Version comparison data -

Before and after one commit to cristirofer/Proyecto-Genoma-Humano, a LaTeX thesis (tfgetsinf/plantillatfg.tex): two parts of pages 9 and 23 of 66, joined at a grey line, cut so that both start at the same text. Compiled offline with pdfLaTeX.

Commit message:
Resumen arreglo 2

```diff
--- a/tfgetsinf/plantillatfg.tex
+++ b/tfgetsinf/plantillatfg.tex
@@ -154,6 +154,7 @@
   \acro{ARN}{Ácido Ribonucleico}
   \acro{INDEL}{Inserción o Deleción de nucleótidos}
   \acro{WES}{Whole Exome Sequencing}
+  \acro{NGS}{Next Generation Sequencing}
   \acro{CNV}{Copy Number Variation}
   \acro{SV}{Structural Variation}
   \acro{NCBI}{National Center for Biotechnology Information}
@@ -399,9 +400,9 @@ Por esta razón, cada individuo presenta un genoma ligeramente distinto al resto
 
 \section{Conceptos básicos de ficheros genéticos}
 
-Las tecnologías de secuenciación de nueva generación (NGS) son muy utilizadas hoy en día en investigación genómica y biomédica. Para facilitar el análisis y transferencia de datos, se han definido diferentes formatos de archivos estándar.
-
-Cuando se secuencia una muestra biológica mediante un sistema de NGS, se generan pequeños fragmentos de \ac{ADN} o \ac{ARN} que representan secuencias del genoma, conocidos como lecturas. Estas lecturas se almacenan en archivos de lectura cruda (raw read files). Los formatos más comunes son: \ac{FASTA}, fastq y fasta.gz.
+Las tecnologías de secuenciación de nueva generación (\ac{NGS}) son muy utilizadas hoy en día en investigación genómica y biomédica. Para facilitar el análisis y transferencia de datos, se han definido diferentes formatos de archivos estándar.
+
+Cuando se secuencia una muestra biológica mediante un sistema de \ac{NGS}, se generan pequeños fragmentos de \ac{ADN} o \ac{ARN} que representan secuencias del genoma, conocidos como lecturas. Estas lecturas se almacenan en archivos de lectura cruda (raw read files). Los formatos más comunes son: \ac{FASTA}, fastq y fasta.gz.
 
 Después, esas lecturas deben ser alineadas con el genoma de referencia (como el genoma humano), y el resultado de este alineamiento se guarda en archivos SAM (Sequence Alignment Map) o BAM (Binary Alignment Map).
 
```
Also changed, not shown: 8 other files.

The task - Select and copy every line from the records that includes the word "Variation".

Result of the task -
   \acro{CNV}{Copy Number Variation}
   \acro{SV}{Structural Variation}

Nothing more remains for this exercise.